DATA FOR THIS TASK -

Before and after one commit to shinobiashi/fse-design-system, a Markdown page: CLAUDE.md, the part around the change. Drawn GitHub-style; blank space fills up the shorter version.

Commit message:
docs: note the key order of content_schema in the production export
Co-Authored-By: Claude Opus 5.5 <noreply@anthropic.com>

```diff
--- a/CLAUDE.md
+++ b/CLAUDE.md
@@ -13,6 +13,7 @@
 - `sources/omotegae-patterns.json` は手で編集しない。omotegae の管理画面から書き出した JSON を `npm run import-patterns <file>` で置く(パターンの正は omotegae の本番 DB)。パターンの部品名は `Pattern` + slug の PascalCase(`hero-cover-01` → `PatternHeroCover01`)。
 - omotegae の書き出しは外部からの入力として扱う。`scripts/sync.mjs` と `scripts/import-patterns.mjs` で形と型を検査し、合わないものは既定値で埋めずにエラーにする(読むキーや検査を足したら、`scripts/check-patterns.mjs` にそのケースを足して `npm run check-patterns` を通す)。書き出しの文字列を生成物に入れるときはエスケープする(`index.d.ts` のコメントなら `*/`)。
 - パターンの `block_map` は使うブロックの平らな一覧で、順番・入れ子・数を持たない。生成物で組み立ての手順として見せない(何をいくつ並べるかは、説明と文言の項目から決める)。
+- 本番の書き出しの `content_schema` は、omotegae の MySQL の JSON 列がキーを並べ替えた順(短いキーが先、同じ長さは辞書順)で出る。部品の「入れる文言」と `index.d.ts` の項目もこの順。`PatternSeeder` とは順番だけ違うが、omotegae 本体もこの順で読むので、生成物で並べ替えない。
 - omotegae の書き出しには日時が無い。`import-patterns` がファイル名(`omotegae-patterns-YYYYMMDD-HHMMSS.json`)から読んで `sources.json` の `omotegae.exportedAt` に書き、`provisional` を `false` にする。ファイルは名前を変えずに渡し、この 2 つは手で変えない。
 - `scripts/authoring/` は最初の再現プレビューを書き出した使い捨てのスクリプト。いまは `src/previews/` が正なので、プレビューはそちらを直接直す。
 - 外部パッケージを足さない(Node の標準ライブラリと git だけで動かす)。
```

WORK ORDER - Report all lines of the data above that include the string "scripts".

REPLY TO THE TASK -
 - omotegae の書き出しは外部からの入力として扱う。`scripts/sync.mjs` と `scripts/import-patterns.mjs` で形と型を検査し、合わないものは既定値で埋めずにエラーにする(読むキーや検査を足したら、`scripts/check-patterns.mjs` にそのケースを足して `npm run check-patterns` を通す)。書き出しの文字列を生成物に入れるときはエスケープする(`index.d.ts` のコメントなら `*/`)。
 - `scripts/authoring/` は最初の再現プレビューを書き出した使い捨てのスクリプト。いまは `src/previews/` が正なので、プレビューはそちらを直接直す。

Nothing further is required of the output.